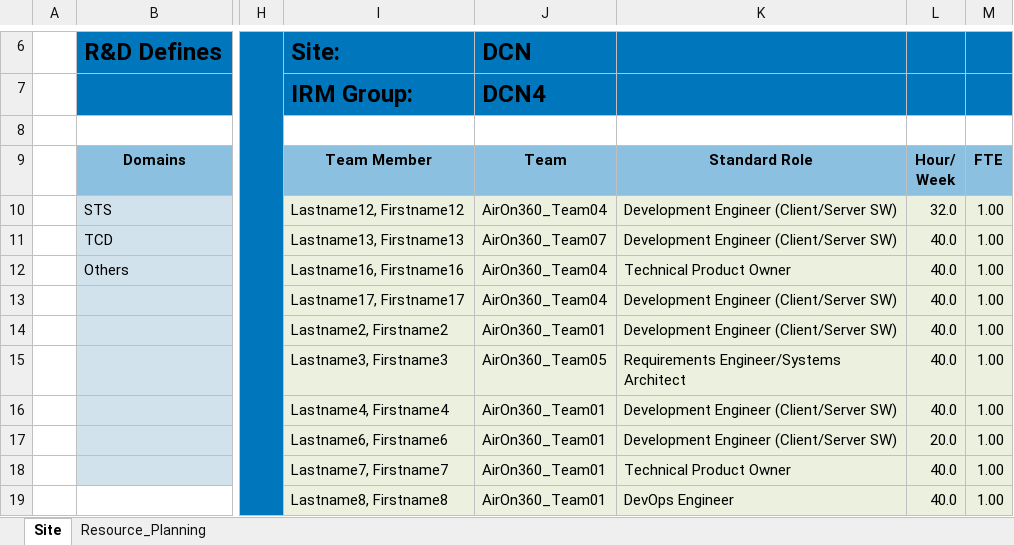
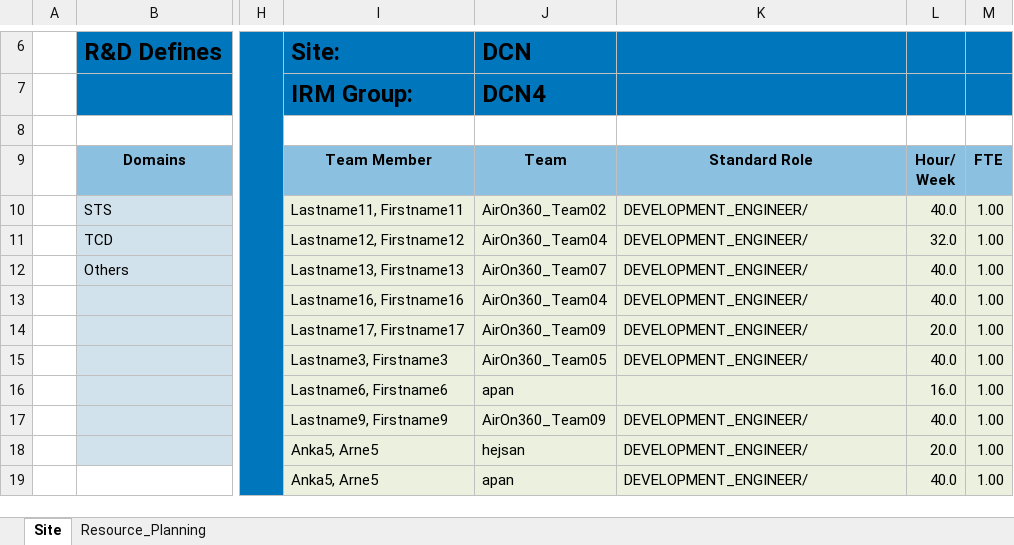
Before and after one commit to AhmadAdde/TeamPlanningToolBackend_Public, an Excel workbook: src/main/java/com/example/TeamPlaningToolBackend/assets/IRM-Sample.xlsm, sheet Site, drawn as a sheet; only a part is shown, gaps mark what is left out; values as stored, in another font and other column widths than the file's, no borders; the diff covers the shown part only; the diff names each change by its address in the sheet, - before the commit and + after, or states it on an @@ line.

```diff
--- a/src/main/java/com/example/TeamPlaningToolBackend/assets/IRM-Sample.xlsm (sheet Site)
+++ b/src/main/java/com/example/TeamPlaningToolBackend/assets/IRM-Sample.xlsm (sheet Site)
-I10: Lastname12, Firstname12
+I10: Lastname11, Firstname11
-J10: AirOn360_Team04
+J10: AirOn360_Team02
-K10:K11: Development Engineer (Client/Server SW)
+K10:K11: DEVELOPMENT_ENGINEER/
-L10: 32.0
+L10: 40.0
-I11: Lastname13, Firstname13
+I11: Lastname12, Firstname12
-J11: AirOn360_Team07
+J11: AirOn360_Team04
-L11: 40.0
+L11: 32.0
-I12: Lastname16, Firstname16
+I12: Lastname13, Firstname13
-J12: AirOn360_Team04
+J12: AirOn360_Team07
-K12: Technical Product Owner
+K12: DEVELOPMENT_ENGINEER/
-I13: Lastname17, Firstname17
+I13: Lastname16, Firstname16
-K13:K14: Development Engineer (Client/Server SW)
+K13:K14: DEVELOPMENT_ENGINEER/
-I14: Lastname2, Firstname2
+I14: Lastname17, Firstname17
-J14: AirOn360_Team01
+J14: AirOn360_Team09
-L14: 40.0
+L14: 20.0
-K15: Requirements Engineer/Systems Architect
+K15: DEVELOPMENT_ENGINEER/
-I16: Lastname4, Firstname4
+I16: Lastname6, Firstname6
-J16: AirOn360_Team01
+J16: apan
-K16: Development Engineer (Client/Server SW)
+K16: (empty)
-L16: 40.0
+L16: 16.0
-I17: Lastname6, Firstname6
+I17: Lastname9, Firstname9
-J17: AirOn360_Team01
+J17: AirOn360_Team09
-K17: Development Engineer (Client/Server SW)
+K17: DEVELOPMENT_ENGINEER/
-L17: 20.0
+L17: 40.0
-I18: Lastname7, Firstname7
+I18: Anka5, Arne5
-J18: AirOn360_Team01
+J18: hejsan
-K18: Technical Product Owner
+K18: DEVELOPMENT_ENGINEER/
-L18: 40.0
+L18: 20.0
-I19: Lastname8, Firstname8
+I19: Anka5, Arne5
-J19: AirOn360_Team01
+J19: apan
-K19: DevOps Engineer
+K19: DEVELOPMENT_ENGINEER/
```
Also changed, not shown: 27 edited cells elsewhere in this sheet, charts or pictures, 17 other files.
• • • • • • •
What the task requires> Wherever the string "other" is found in the entries, copy the line it sits in.

Exercise answer>
Before and after one commit to AhmadAdde/TeamPlanningToolBackend_Public, an Excel workbook: src/main/java/com/example/TeamPlaningToolBackend/assets/IRM-Sample.xlsm, sheet Site, drawn as a sheet; only a part is shown, gaps mark what is left out; values as stored, in another font and other column widths than the file's, no borders; the diff covers the shown part only; the diff names each change by its address in the sheet, - before the commit and + after, or states it on an @@ line.
Also changed, not shown: 27 edited cells elsewhere in this sheet, charts or pictures, 17 other files.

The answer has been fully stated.